Lettuce, with its fast growth cycle and easy cultivation, is particularly well suited for breeding and crossing. Nearly all varieties are open pollinated (there are very few hybrids), and a great many varieties exist. The Roman writer Pliny described nine varieties in the 1st century AD, and Thomas Jefferson grew 19 different lettuces in his retirement at Monticello. All this breeding has resulted in hundreds of varieties, with a wide range of textures, colours, and flavours. Iceberg lettuce was bred to have nearly no bitterness, while others have a flavour similar to sharp arugula. Finding a handful of favourites is largely a matter of trial and error, and personal taste.
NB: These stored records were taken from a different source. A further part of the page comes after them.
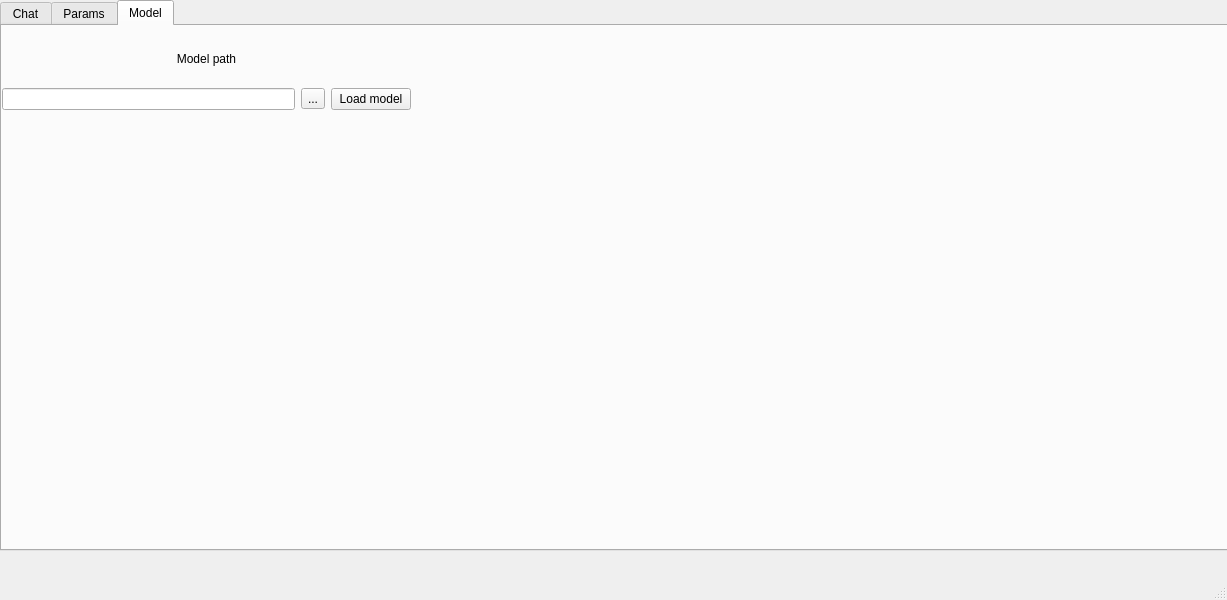
First picture: the form in src/ui/MainWindow.ui, repository NutritiousWheat/SimpleLlamaGUI, before the edit.
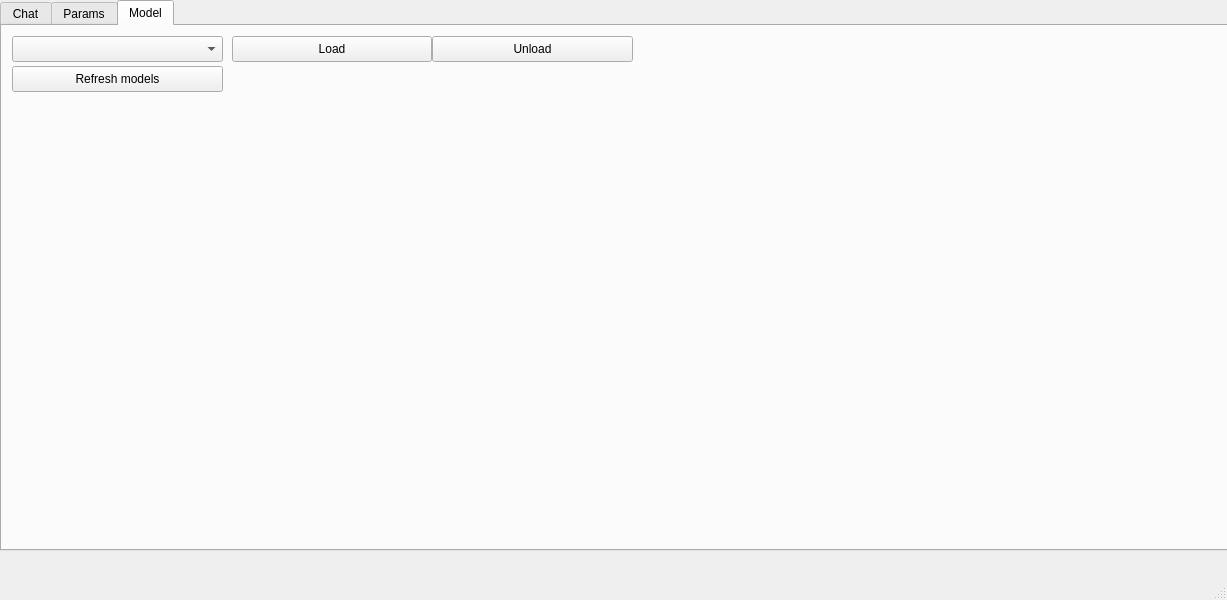
Second picture: the form after the edit.

Commit message: fetch models from directory

```diff
--- a/src/ui/MainWindow.ui
+++ b/src/ui/MainWindow.ui
@@ -360,52 +360,54 @@
      <attribute name="title">
       <string>Model</string>
      </attribute>
-     <widget class="QWidget" name="layoutWidget">
+     <widget class="QComboBox" name="modelBox">
       <property name="geometry">
        <rect>
-        <x>0</x>
+        <x>10</x>
         <y>10</y>
-        <width>409</width>
-        <height>74</height>
+        <width>211</width>
+        <height>26</height>
        </rect>
       </property>
-      <layout class="QVBoxLayout" name="pathLayout">
-       <item>
-        <widget class="QLabel" name="pathLabel">
-         <property name="text">
-          <string>Model path</string>
-         </property>
-         <property name="alignment">
-          <set>Qt::AlignmentFlag::AlignCenter</set>
-         </property>
-        </widget>
-       </item>
-       <item>
-        <layout class="QHBoxLayout" name="pathSelectLayout">
-         <item>
-          <widget class="QLineEdit" name="pathLine">
-           <property name="text">
-            <string/>
-           </property>
-          </widget>
-         </item>
-         <item>
-          <widget class="QToolButton" name="pathButton">
-           <property name="text">
-            <string>...</string>
-           </property>
-          </widget>
-         </item>
-         <item>
-          <widget class="QPushButton" name="loadButton">
-           <property name="text">
-            <string>Load model</string>
-           </property>
-          </widget>
-         </item>
-        </layout>
-       </item>
-      </layout>
+     </widget>
+     <widget class="QPushButton" name="loadButton">
+      <property name="geometry">
+       <rect>
+        <x>230</x>
+        <y>10</y>
+        <width>200</width>
+        <height>26</height>
+       </rect>
+      </property>
+      <property name="text">
+       <string>Load</string>
+      </property>
+     </widget>
+     <widget class="QPushButton" name="unloadButton">
+      <property name="geometry">
+       <rect>
+        <x>430</x>
+        <y>10</y>
+        <width>201</width>
+        <height>26</height>
+       </rect>
+      </property>
+      <property name="text">
+       <string>Unload</string>
+      </property>
+     </widget>
+     <widget class="QPushButton" name="refreshButton">
+      <property name="geometry">
+       <rect>
+        <x>10</x>
+        <y>40</y>
+        <width>211</width>
+        <height>26</height>
+       </rect>
+      </property>
+      <property name="text">
+       <string>Refresh models</string>
+      </property>
      </widget>
     </widget>
    </widget>
```
Left out of the diff: 2 changed lines with no effect on the pictures. The commit also changes 5 other files.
How to Grow Lettuce: 

Difficulty: Easy. Lettuces are well suited to containers over 4” deep.

Timing: Lettuce grows best in cool weather in the spring and fall. Sow in April and plant every 2-3 weeks for a continual harvest. Using a cloche or cold frame over mid-late August plantings can extend harvests into winter.

Sowing: Either direct seed or start indoors and transplant. Plant seeds on the surface and gently tamp them down. Seeds sprout in 2-15 days depending on soil temperature. Seeds don’t sprout easily when the soil temperature is over 21°C (70°F) in July and August. Get around this by sprouting them indoors in a cool area, or pre-sprout by sprinkling seeds on a damp paper towel, placing it in a plastic bag in the fridge for a few days. One gram of seed sows at least 10m (35’) of row so don‘t plant the whole package at once! In hot weather, lettuce goes to seed quickly, so have new plantings ready to go. Direct seed 2.5 (1”) apart in short rows 30-45cm (12-18”) apart.
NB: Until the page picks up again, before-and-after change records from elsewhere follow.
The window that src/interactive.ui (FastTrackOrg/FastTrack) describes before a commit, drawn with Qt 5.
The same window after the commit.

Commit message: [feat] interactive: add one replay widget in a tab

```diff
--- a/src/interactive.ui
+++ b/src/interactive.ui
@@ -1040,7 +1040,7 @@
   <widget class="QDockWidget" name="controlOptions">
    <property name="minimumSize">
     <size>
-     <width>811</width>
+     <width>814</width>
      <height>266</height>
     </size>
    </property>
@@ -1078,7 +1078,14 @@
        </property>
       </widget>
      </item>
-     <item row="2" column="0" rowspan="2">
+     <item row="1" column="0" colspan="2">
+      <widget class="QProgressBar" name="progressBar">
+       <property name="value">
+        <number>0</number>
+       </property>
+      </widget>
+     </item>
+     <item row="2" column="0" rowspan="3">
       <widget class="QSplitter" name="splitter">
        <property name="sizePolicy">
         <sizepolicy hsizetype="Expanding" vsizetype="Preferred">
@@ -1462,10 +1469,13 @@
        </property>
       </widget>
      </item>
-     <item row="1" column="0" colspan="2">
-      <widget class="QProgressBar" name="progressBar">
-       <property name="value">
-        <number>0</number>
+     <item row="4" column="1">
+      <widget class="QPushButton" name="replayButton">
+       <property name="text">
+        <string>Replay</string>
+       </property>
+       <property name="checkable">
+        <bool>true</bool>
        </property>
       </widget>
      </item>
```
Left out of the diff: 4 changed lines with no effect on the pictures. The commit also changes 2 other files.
Soil: Soil with lots of organic matter than drains well works best. Add compost and lime 3 weeks before planting. 1 cup of complete organic fertilizer per 3m (10’) of row will give adequate nutrition. Aim for a pH level of 6.0-7.0.
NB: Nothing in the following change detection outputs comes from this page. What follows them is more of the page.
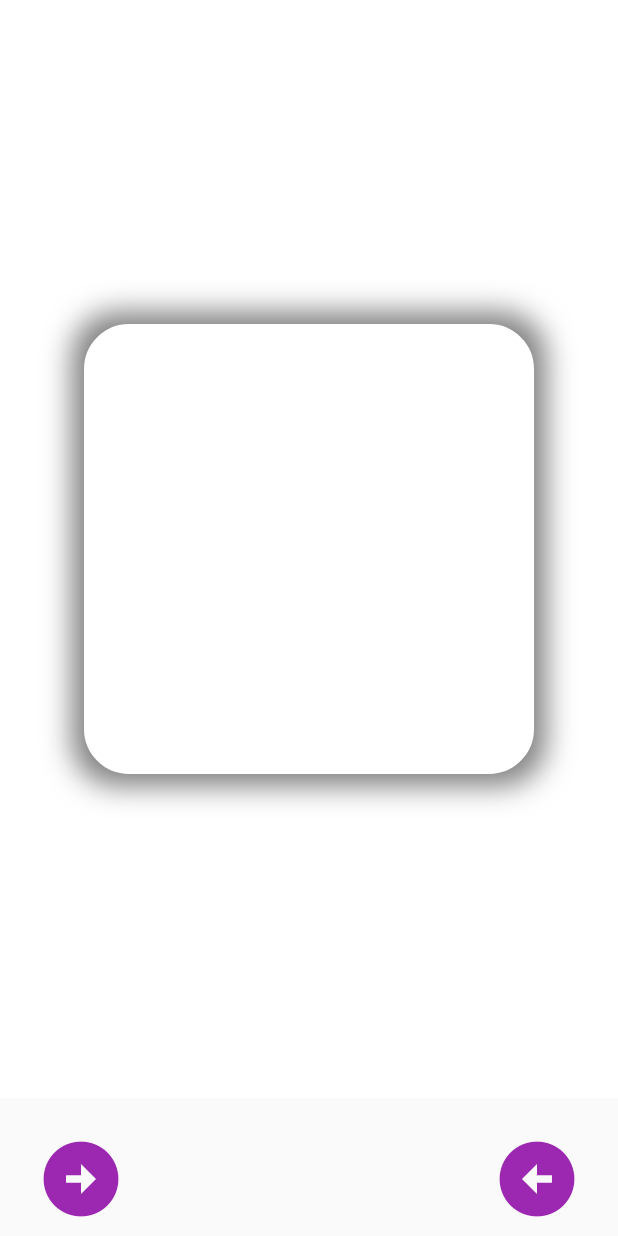
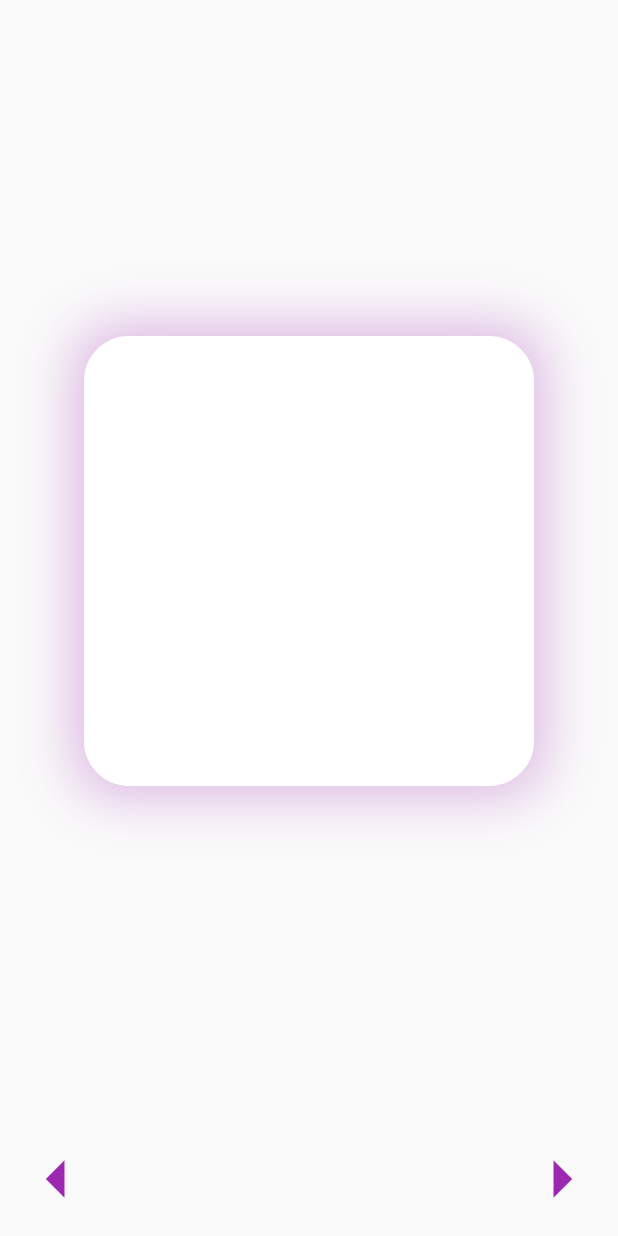
Before and after one commit to PNikita11/mx, a Flutter app: the RegisterPage screen opened directly, on a phone screen of 412 x 824 dp. Run offline on Flutter 3.47's test engine with Material 2 defaults, Android fonts, the phone set to English and light mode, and no system bars; our stand-ins replace google_fonts, loading_animation_widget.

Commit message:
seventh commit

```diff
--- a/lib/pages/register.dart
+++ b/lib/pages/register.dart
@@ -48,12 +48,7 @@ class _RegisterPageState extends State<RegisterPage> {
             scale: scaleFactor,
             child: Container(
               decoration: BoxDecoration(
-                color: Colors.white,
-                borderRadius: BorderRadius.circular(20.0),
-                border: Border.all(
-                  color: Colors.white,
-                  width: 2.0,
-                ),
+                color: Colors.transparent,
               ),
               child: Center(
                 child: Container(
@@ -68,9 +63,9 @@ class _RegisterPageState extends State<RegisterPage> {
                     ),
                     boxShadow: [
                       BoxShadow(
-                        color: Colors.black.withOpacity(0.5),
+                        color: Colors.purple.withOpacity(0.3),
                         spreadRadius: 5,
-                        blurRadius: 10,
+                        blurRadius: 20,
                         offset: Offset(0, 0),
                       ),
                     ],
@@ -90,8 +85,6 @@ class _RegisterPageState extends State<RegisterPage> {
       body: Column(
         children: [
           Expanded(
-            child: Padding(
-              padding: EdgeInsets.only(bottom: 16.0),
             child: Align(
               alignment: Alignment.center,
               child: PageView.builder(
@@ -111,14 +104,11 @@ class _RegisterPageState extends State<RegisterPage> {
               ),
             ),
           ),
-          ),
-          Padding(
-            padding: EdgeInsets.symmetric(horizontal: 16.0),
-            child: Row(
+          Row(
             mainAxisAlignment: MainAxisAlignment.spaceBetween,
             children: [
               IconButton(
-                  icon: Icon(Icons.arrow_circle_right),
+                icon: Icon(Icons.arrow_left_outlined),
                 color: Colors.purple,
                 iconSize: 60,
                 onPressed: () {
@@ -128,19 +118,16 @@ class _RegisterPageState extends State<RegisterPage> {
                 },
               ),
               IconButton(
-                  icon: Icon(Icons.arrow_circle_left),
+                icon: Icon(Icons.arrow_right_outlined),
                 color: Colors.purple,
                 iconSize: 60,
                 onPressed: () {
                   setState(() {
-                      currentIndex = currentIndex < data.length - 1
-                          ? currentIndex + 1
-                          : currentIndex;
+                    currentIndex = currentIndex < data.length - 1 ? currentIndex + 1 : currentIndex;
                   });
                 },
               ),
             ],
-            ),
           ),
         ],
       ),
--- a/pubspec.yaml
+++ b/pubspec.yaml
@@ -39,7 +39,6 @@ dependencies:
   google_fonts: ^5.1.0
   animations: ^2.0.7
   loading_animation_widget: ^1.2.0+4
-  flutter_svg: ^0.17.4
   scroll_snap_list: ^0.9.1
 
 
```
Also changed, not shown: pubspec.lock. Lines whose indentation alone changed are shown as unchanged.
Growing: Seedlings should be hardened off by reducing water and putting the plants outdoors 2-3 days before transplanting. Thin or transplant loose-leaf types to 20-25cm (8-10”) apart. Heading types should stand 30cm (18”) apart. Regular watering is essential to prevent leaves from getting bitter.

Harvest: Pick individual leaves from the outside of the plant or wait and harvest full heads. Summer lettuce stays in prime eating condition only a short time, so harvest promptly and keep planting. In fall and winter the plants stay in good condition longer.

Storage: The trick is to always have fresh on hand so storage is unnecessary. Lettuce will keep in the refrigerator for several days. Store it in the vegetable crisper inside a loose plastic bag.

Seed info: In optimum growing conditions at least 80% of seeds will germinate. Soil temperature for germination: 10-22°C (50-72°F). Usual seed life: 3 years.

Growing for seed: Stagger plantings so that different varieties flower at different times throughout the summer. Otherwise, isolate varieties by 10m (30’) if growing for seed.

Pests & Disease: Crop rotation is good for disease prevention. Tipburn (tips of leaves turn brown) is caused by a calcium deficiency, but if you have limed and added fertilizer, tipburn is likely due to lack of moisture. Slugs are a problem in early and late plantings.